I pulled the blanket back, intending to see what he'd gotten on his face and wipe it off, and saw he was drooling. Skunks, unlike dogs, aren't particularly disposed to drool, so I was surprised and announced to Matthew, "Hey, Hobkin's drooling." Matthew came over, and I saw that Hobkin's eyes were really wide and glassy. His head and neck arced back into a weird upward angle, and I realized that Something Was Really Wrong.
His front legs went rigid, and he went into convulsions and a full-blown grand mal seizure in my arms. I couldn't move or act, and all I could think was, "Hobkin's having a seizure. This is a seizure. He's not dying. This is a seizure."
Matthew asked, "What should we do?" which snapped me out of my shock, and I remembered reading that they recommend administering honey or syrup to the gums of a skunk having a seizure in case it's due to hypoglycemia.
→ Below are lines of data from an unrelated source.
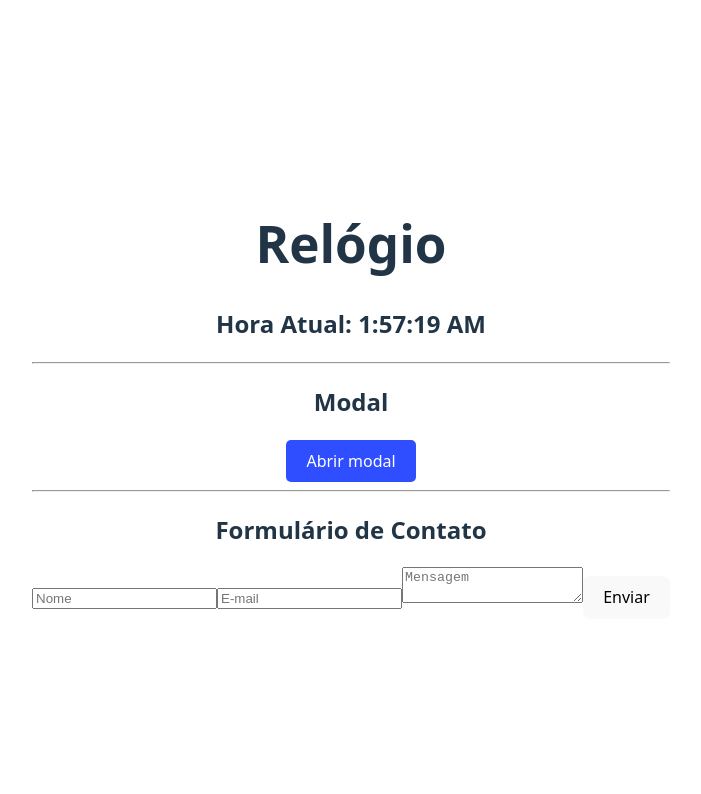
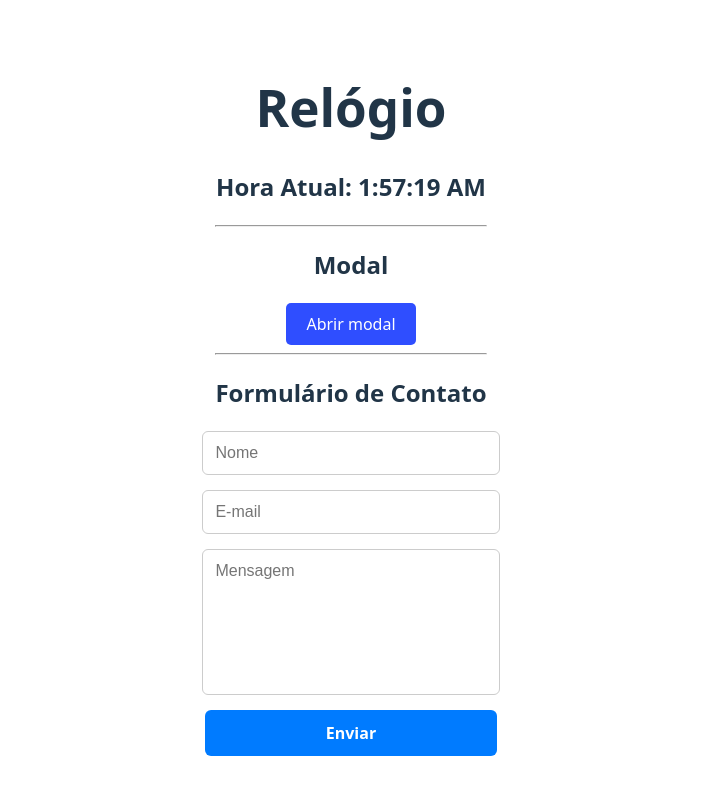
Before and after one commit to gabriellydasi/avanti-innovation-class-2025, a React (Vite) app in the folder react/5_uicomponents/: page / in a window 1280 px wide. Shown: the top 794 px of the page, without its empty margins (289-990 px from the left). Built offline with nearby package versions, Linux system fonts and the light colour scheme.

Commit message:
Seção 03 | Componentes UI | Aula 29 - Desenvolvendo UI Components - Formulário de Contato - Estilização CSS

```diff
--- a/react/5_uicomponents/src/components/ContactForm/ContactForm.jsx
+++ b/react/5_uicomponents/src/components/ContactForm/ContactForm.jsx
@@ -15,7 +15,7 @@
     const handleSubmit = (e) => {
         e.preventDefault()
         console.log("Formulário enviado!", formData)
-        alert("Mensagem enviada com sucesso")
+        alert("Mensagem enviada com sucesso!")
         setFormData({nome:"", email: "", mensagem: ""})
     }
 
--- a/react/5_uicomponents/src/components/ContactForm/ContactForm.module.css
+++ b/react/5_uicomponents/src/components/ContactForm/ContactForm.module.css
@@ -0,0 +1,49 @@
+.form {
+    width: 100%;
+    border-radius: 8px;
+    display: flex;
+    flex-direction: column;
+    gap: 15px;
+    align-items: center;
+    justify-items: center;
+}
+
+.input, textarea {
+    width: 100%;
+    padding: 12px;
+    border: 1px solid #cccccc;
+    border-radius: 6px;
+    font-size: 1rem;
+    transition: border-color 0.3s ease;
+    background: #ffffff;
+    font-family: Arial, Helvetica, sans-serif;
+    color: #333333;
+    resize: none;
+}
+
+.input:focus, textarea:focus {
+    border-color: #007bff;
+    box-shadow: 0 0 5px rgba(0, 123, 255, 0.3);
+    outline: none;
+}
+
+textarea {
+    min-height: 120px;
+}
+
+.button {
+    background: #007bff;
+    color: #ffffff;
+    font-size: 1rem;
+    font-weight: bold;
+    padding: 12px;
+    border: none;
+    border-radius: 6px;
+    cursor: pointer;
+    transition: background 0.3s ease;
+    width: 108%;
+}
+
+.button:hover {
+    background: #0056b3;
+}
```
So Matthew got q-tips and syrup and dunked the former into the latter, and then I discovered it's rather tricky trying to smear a syrupy q-tip onto a convulsing skunk's gums. After liberally annointing Hobkin's nose and muzzle with syrup, I finally got some into his mouth. Not sure if it was the syrup or if he was simply coming out if then, but the seizure ended a little after that.
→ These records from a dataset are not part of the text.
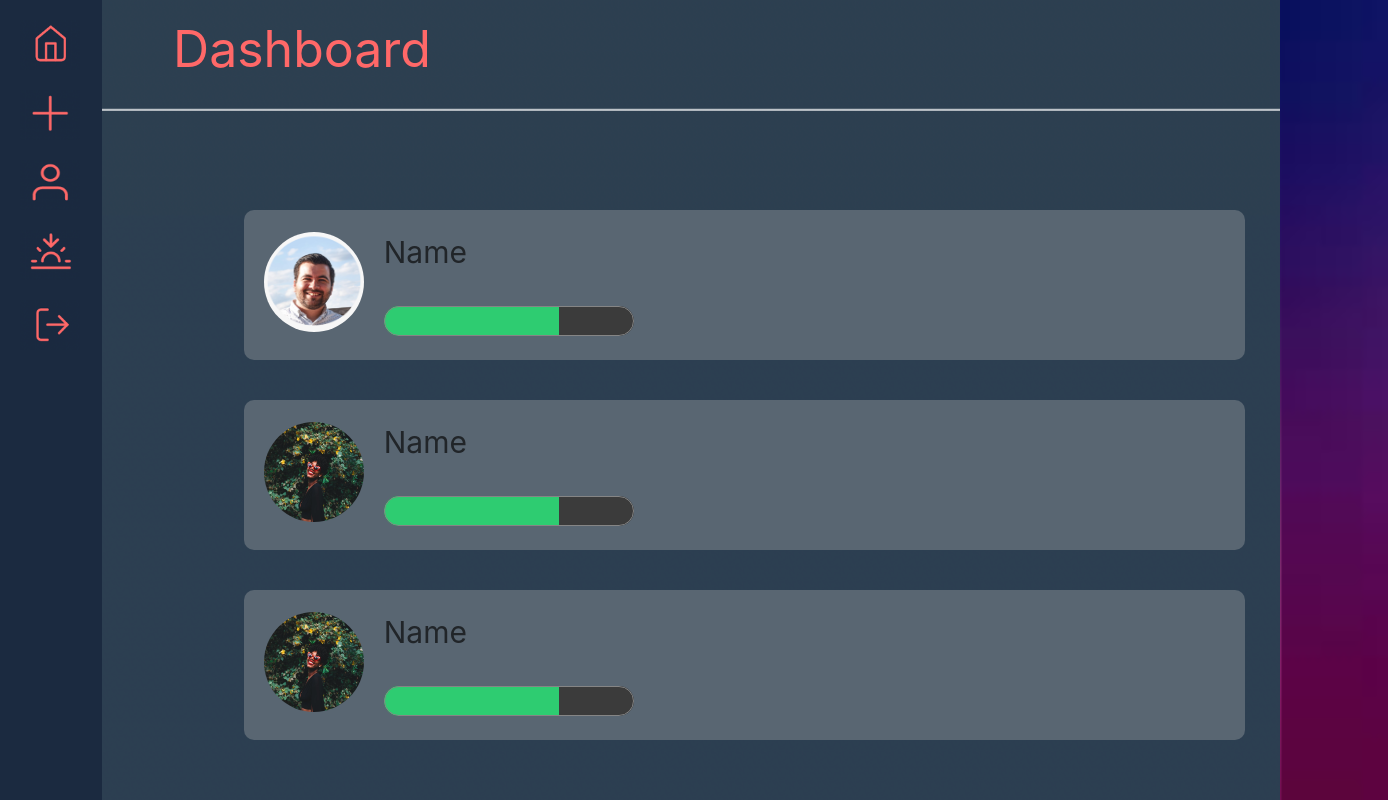
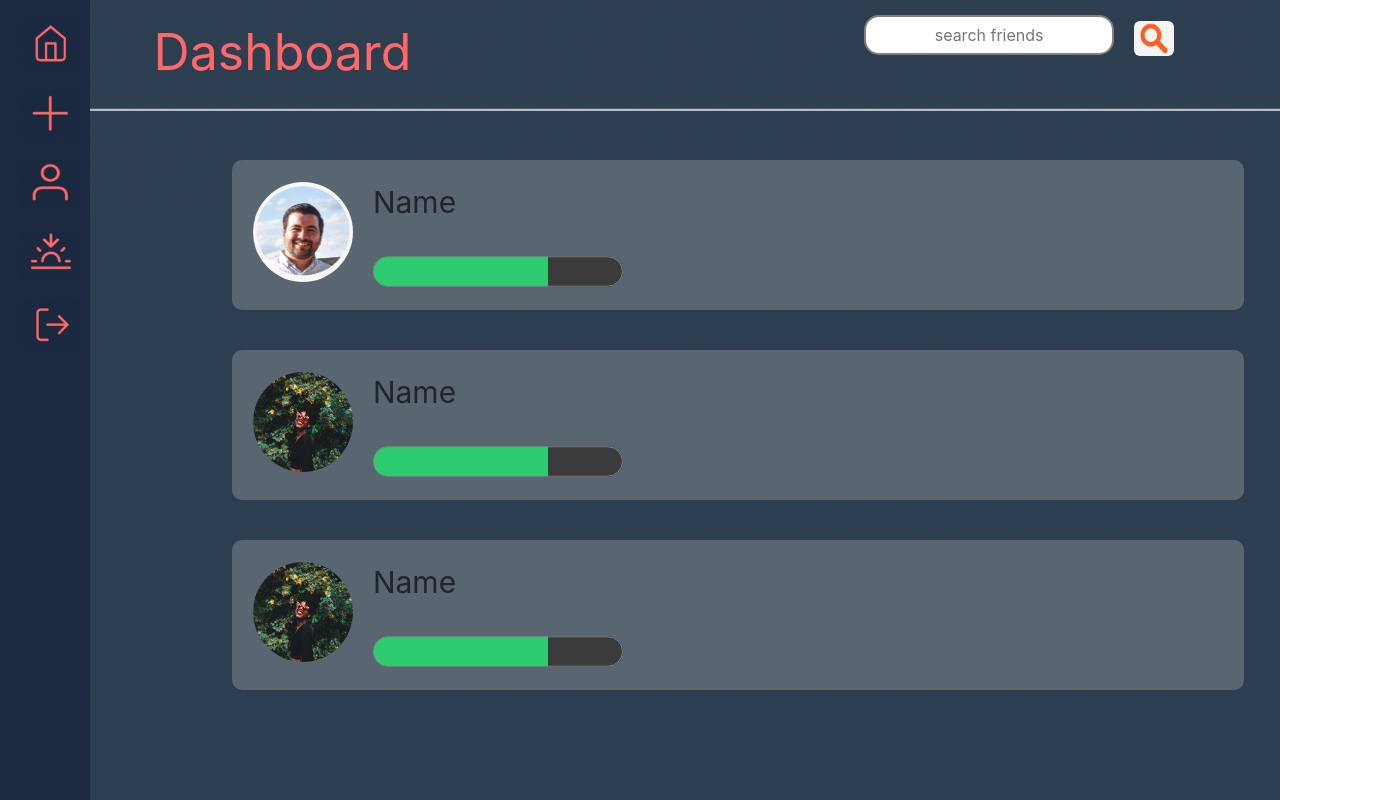
Before and after one commit to jimmyhlyu/Team099, a React (Create React App) app: page /dashboard in a window 1280 px wide. Shown: the whole page, 1388 px wide, since content can reach past the window. Built offline with nearby package versions, Linux system fonts and the light colour scheme; no server answers; the database is empty.

Commit message:
Fix layout but imperfect search

```diff
--- a/src/App.css
+++ b/src/App.css
@@ -7,6 +7,7 @@
   background-color: #1b2a40;
   width: 8%;
   height: 100vh;
+  width: 7vw;
   float: left;
 }
 
--- a/src/Dashboard.css
+++ b/src/Dashboard.css
@@ -4,6 +4,7 @@
 }
 
 .dashBody {
+  width: 93vw;
   background-image: url("bgc.png");
   background-size: 100% 100%;
   height: 100vh;
@@ -12,16 +13,21 @@
 }
 
 .dashTop {
+  width: 70vw;
   display: flex;
   justify-content: space-between;
+  padding-left: 5vw;
+  padding-right: 5vw;
+  align-items: center;
+  height: 15vh;
 }
 
 .title {
   font-size: 50px;
   color: #ff6868;
-  margin-left: 6%;
-  margin-top: 1%;
-  display: inline-block;
+  /*margin-left: 6%;
+  margin-top: 1%;*/
+  /*display: inline-block;*/
 }
 
 .friend {
@@ -50,18 +56,13 @@
   padding-top: 2%;
 }
 
-.container {
-  height: 70px;
-  width: 800px;
-  margin: 100px auto 0 auto;
+.dashContainer {
+  /*height: 70px;*/
+  /*width: 800px;*/
+  /*margin: 100px auto 0 auto;*/
 }
 .parent {
   position: relative;
-}
-.container {
-  height: 70px;
-  width: 800px;
-  margin: 100px auto 0 auto;
 }
 
 .parent {
@@ -76,8 +77,8 @@
   border-radius: 18px;
   outline: none;
   border: 1px solid #ccc;
-  padding-left: 20px;
-  position: absolute;
+  /*padding-left: 20px;
+  position: absolute;*/
 }
 .btn {
   height: 35px;
--- a/src/Dashboard.js
+++ b/src/Dashboard.js
@@ -7,7 +7,7 @@ function Dashboard() {
       <div className="dashTop">
         <p className="title">Dashboard</p>
 
-        <div className="container">
+        <div className="dashContainer">
           <form action="" className="parent">
             <input
               type="text"
```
Suffice it to say that neither Matthew nor I had the presence of mind to time it. It was probably only a couple minutes, but it felt like forever.
Hobkin spent the next hour and a half or so really, really agitated and obsessively trying to walk in tight clockwise circles while we called the emergency vet clinic and a couple fellow skunk owners for advice. The emergency vet folks were not very useful on the advice front (they're not really very knowledgeable about skunks) and we weren't able to reach anyone (it being 3AM in the morning by then). Eventually we tried feeding Hobkin, and he was ravenous. After several blueberries, a couple teaspoons of cottage cheese, and a hard boiled egg—foods which seemed unlikely to cause choking in case he had another seizure—he calmed down and fell asleep beside me.
Brought him to the vet first thing this morning. The problem is that there's just too many things which could have triggered the seizure: his heart condition, an electrolyte imbalance from the furosemide, low blood sugar (unlikely since he'd had a snack at midnight but possible), the respiratory infection, etc. If Hobkin has another seizure, we'll have them do a full blood panel, but considering how inconclusive the last blood test was, and that they'd have to anesthetize Hobkin in order to get blood, we opted not to have one done today. So the vet sent us home with clavamox and diazepam—to clear up the infection and to stop another seizure if he should have one, respectively.
So it's observation and rest for now. Oddly enough, I'm not freaking about this. I'm concerned and hyper-vigilant, but "seizure" isn't triggering the panic that "labored breathing" does. Don't know why. Or else I'm having a very delayed reaction. Regardless, it's gonna be a long weekend.